What is needed » Copy each line containing the word "color" from the records that follow, please.

───── Exercise data

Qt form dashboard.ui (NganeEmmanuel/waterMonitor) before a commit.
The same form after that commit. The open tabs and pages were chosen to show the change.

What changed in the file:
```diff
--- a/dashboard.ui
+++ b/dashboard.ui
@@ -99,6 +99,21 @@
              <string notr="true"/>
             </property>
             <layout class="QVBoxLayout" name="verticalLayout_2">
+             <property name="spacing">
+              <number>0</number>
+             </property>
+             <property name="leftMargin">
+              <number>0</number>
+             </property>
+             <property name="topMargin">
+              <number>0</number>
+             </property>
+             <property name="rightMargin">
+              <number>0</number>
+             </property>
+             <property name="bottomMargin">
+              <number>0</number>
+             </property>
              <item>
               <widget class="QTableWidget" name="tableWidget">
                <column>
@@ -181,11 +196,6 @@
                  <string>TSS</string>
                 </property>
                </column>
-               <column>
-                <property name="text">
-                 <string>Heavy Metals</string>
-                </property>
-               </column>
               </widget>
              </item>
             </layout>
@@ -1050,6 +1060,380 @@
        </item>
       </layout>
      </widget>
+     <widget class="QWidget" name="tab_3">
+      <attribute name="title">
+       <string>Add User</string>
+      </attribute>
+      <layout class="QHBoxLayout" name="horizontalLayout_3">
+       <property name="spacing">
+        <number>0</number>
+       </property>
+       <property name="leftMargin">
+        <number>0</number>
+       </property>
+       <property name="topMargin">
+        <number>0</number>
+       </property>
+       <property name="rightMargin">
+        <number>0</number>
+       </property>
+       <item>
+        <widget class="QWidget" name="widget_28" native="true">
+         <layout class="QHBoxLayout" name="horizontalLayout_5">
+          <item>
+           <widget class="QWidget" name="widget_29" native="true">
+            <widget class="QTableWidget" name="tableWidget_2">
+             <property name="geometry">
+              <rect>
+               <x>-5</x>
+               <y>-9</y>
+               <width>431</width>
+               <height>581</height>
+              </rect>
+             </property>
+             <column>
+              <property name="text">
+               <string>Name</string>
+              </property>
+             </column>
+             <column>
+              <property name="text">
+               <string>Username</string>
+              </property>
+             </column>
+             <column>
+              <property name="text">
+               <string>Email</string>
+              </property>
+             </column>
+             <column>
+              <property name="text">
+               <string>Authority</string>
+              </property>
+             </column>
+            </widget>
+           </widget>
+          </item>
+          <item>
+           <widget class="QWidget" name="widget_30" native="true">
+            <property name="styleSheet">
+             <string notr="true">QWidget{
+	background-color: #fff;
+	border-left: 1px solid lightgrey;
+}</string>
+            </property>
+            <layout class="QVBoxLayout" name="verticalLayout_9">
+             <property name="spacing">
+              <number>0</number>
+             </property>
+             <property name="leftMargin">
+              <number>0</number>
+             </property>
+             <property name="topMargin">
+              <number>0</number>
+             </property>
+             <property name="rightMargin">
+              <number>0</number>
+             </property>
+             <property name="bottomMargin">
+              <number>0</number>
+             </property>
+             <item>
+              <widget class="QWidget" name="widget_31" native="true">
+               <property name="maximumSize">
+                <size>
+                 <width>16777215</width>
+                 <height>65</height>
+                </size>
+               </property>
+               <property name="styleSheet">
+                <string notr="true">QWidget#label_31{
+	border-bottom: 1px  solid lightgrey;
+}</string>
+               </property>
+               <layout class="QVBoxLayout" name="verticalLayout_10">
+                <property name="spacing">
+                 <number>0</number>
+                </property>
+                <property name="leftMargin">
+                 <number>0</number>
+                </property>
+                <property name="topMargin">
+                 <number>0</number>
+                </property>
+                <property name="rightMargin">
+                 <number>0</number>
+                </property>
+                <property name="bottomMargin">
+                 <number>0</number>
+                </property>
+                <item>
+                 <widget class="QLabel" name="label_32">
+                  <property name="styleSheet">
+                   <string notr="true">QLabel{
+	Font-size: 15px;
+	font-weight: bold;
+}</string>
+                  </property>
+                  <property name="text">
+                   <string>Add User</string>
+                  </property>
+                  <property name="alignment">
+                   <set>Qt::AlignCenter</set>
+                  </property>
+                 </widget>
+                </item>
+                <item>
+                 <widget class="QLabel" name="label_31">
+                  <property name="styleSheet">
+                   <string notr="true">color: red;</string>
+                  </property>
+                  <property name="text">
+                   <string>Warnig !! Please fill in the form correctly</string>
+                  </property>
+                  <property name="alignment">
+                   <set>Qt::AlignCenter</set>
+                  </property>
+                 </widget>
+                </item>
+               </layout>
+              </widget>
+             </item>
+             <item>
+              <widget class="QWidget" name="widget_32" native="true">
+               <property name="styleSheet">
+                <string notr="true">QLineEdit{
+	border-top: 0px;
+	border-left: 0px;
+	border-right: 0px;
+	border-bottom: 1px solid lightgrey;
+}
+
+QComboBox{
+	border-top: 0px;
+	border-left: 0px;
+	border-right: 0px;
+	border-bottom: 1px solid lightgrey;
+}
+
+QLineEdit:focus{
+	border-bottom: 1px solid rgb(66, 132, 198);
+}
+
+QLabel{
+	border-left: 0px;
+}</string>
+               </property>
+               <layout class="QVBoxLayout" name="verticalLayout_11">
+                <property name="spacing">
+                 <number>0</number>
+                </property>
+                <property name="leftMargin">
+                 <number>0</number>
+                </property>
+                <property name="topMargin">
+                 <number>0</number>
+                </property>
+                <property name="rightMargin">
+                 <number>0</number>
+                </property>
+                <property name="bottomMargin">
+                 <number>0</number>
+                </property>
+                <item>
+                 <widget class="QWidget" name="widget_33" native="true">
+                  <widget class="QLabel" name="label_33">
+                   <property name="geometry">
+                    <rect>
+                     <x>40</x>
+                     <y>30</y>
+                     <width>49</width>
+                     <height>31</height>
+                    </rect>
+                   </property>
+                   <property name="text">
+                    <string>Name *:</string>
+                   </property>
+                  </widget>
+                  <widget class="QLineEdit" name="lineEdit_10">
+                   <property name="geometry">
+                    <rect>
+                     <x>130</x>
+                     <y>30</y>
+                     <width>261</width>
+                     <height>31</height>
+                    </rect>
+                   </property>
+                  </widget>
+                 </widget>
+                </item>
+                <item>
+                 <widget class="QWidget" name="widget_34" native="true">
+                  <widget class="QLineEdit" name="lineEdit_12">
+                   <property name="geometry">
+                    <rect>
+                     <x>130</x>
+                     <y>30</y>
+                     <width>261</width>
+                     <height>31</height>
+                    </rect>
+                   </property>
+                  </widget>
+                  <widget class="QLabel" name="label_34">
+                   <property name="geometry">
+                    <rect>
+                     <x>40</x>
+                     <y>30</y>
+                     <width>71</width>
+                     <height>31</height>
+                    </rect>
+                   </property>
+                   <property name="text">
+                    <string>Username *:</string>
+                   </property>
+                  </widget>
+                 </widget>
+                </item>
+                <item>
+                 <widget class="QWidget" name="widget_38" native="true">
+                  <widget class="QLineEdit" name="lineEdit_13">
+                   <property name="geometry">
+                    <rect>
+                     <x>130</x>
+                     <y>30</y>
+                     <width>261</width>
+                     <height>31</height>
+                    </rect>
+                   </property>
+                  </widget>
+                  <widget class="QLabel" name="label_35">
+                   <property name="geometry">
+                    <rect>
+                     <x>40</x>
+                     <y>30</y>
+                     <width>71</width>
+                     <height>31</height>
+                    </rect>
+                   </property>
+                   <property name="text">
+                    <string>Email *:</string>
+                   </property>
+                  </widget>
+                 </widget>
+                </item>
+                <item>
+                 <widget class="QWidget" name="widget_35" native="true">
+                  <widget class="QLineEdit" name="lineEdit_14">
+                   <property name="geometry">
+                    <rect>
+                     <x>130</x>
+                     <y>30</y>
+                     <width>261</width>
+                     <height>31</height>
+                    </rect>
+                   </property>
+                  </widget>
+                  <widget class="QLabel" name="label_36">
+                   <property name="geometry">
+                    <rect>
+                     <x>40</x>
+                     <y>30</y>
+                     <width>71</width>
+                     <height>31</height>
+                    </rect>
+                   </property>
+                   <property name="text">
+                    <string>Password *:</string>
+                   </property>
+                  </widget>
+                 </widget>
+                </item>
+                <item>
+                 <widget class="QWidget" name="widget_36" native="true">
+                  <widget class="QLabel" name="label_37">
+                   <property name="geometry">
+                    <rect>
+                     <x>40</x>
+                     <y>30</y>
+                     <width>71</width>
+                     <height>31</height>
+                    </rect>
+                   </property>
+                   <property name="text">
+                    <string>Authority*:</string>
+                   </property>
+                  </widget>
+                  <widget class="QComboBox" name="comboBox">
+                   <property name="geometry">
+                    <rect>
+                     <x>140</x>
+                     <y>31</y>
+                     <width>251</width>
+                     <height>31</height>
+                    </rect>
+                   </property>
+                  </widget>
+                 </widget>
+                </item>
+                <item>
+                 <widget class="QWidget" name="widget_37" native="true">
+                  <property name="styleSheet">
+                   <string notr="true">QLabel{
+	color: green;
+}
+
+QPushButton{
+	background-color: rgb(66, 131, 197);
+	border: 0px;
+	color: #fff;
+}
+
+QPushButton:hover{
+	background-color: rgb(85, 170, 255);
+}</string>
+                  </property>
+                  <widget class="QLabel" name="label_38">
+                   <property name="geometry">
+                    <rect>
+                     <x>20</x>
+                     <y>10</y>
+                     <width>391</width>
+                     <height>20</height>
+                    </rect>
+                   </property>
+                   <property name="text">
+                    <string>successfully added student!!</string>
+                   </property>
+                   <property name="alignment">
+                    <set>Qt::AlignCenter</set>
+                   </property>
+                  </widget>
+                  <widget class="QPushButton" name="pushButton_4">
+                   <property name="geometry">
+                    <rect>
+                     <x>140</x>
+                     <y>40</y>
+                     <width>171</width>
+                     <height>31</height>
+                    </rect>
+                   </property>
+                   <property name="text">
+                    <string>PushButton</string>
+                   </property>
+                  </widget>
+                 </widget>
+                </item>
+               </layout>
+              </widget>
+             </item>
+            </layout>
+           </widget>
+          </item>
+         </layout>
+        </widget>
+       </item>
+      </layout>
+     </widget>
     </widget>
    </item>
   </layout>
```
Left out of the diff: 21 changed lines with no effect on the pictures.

──────────

The completed task »
+	background-color: #fff;
+                   <string notr="true">color: red;</string>
+	color: green;
+	background-color: rgb(66, 131, 197);
+	color: #fff;
+	background-color: rgb(85, 170, 255);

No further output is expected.